==== Information

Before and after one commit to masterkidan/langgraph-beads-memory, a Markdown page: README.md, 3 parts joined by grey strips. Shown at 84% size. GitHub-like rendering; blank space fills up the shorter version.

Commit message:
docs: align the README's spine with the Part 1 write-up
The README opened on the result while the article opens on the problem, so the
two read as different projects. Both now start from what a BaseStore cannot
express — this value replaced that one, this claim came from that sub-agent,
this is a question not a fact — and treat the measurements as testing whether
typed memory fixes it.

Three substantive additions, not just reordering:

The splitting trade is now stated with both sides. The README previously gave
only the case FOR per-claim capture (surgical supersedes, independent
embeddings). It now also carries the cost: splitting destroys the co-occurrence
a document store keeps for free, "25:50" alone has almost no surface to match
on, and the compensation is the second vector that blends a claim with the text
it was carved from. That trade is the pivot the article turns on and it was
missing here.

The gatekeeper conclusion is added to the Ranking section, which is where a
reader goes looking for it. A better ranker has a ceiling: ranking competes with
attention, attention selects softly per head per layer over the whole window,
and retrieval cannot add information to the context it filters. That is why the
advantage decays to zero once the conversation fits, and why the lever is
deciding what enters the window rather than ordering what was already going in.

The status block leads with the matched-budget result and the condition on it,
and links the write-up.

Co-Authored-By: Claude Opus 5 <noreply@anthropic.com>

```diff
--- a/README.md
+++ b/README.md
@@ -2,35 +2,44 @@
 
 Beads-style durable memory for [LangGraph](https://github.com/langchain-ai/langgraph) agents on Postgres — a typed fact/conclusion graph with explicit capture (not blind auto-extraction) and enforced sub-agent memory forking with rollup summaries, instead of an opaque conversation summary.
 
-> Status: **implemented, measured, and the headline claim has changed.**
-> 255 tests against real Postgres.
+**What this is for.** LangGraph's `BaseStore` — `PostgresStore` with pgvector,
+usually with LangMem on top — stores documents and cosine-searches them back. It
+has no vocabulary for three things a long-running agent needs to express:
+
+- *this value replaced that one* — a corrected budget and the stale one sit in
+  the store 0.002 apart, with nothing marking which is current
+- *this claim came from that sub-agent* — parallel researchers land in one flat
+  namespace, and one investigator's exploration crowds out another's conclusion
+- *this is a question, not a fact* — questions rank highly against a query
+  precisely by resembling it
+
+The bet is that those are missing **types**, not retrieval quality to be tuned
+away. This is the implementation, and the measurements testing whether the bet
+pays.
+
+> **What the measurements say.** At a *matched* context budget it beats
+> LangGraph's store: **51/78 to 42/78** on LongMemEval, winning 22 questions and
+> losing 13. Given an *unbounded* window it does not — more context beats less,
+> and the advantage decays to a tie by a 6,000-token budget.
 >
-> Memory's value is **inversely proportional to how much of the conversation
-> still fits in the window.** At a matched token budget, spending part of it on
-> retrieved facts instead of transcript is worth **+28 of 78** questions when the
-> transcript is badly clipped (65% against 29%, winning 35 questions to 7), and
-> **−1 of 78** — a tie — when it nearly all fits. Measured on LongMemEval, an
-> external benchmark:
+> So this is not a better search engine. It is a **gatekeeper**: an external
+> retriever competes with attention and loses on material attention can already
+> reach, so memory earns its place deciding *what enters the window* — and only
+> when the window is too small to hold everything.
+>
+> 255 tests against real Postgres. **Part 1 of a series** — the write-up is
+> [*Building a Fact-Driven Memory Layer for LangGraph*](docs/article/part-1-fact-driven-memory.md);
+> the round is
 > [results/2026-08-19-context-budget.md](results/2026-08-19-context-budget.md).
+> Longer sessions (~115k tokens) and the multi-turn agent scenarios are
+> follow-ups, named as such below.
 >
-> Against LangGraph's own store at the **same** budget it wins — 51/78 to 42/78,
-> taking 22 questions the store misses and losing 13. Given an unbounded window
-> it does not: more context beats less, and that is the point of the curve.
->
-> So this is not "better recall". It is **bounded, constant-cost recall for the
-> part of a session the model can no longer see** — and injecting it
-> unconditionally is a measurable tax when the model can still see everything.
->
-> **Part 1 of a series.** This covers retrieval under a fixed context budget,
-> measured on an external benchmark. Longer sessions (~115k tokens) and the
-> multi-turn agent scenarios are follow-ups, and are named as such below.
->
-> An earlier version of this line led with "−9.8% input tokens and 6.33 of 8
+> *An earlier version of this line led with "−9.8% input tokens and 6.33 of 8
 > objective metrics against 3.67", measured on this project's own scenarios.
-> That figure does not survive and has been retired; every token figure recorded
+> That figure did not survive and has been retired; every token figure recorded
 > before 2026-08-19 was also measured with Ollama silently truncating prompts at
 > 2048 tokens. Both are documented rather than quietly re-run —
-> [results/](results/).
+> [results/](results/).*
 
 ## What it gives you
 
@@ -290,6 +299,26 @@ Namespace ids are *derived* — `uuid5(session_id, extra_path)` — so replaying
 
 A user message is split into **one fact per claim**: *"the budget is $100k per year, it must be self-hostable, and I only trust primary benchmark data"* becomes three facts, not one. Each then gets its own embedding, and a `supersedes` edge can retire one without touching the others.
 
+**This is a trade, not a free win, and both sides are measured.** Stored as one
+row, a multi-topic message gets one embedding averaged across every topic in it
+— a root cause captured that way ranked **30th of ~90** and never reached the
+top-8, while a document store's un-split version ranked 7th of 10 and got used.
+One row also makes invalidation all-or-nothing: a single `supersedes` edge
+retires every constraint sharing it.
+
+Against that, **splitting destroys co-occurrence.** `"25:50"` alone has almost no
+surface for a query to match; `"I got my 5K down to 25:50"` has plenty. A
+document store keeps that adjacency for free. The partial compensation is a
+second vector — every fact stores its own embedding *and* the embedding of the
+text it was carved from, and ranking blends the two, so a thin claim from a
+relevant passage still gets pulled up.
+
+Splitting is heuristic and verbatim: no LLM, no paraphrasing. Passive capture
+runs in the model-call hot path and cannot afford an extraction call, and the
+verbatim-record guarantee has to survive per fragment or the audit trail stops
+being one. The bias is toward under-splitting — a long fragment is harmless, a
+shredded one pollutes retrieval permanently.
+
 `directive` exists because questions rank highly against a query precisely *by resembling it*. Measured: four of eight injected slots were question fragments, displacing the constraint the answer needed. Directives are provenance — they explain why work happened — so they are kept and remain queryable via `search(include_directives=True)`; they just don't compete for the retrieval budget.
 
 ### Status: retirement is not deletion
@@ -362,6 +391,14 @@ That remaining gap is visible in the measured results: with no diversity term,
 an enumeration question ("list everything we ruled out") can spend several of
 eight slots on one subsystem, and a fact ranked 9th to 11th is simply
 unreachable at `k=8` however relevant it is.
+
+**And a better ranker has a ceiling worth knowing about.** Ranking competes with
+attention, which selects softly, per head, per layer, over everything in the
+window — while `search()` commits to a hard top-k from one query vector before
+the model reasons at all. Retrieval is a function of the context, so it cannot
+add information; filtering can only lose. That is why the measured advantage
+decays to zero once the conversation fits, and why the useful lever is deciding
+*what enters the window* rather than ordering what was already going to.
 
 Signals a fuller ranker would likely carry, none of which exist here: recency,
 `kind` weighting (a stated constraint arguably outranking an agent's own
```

========

- _What needs to be done_: Once you find the line with "missing here." above, print it and every line after it up to and including the line with "advantage decays to zero", exactly as written and nothing else.

- _Result of this task_:
missing here.

The gatekeeper conclusion is added to the Ranking section, which is where a
reader goes looking for it. A better ranker has a ceiling: ranking competes with
attention, attention selects softly per head per layer over the whole window,
and retrieval cannot add information to the context it filters. That is why the
advantage decays to zero once the conversation fits, and why the lever is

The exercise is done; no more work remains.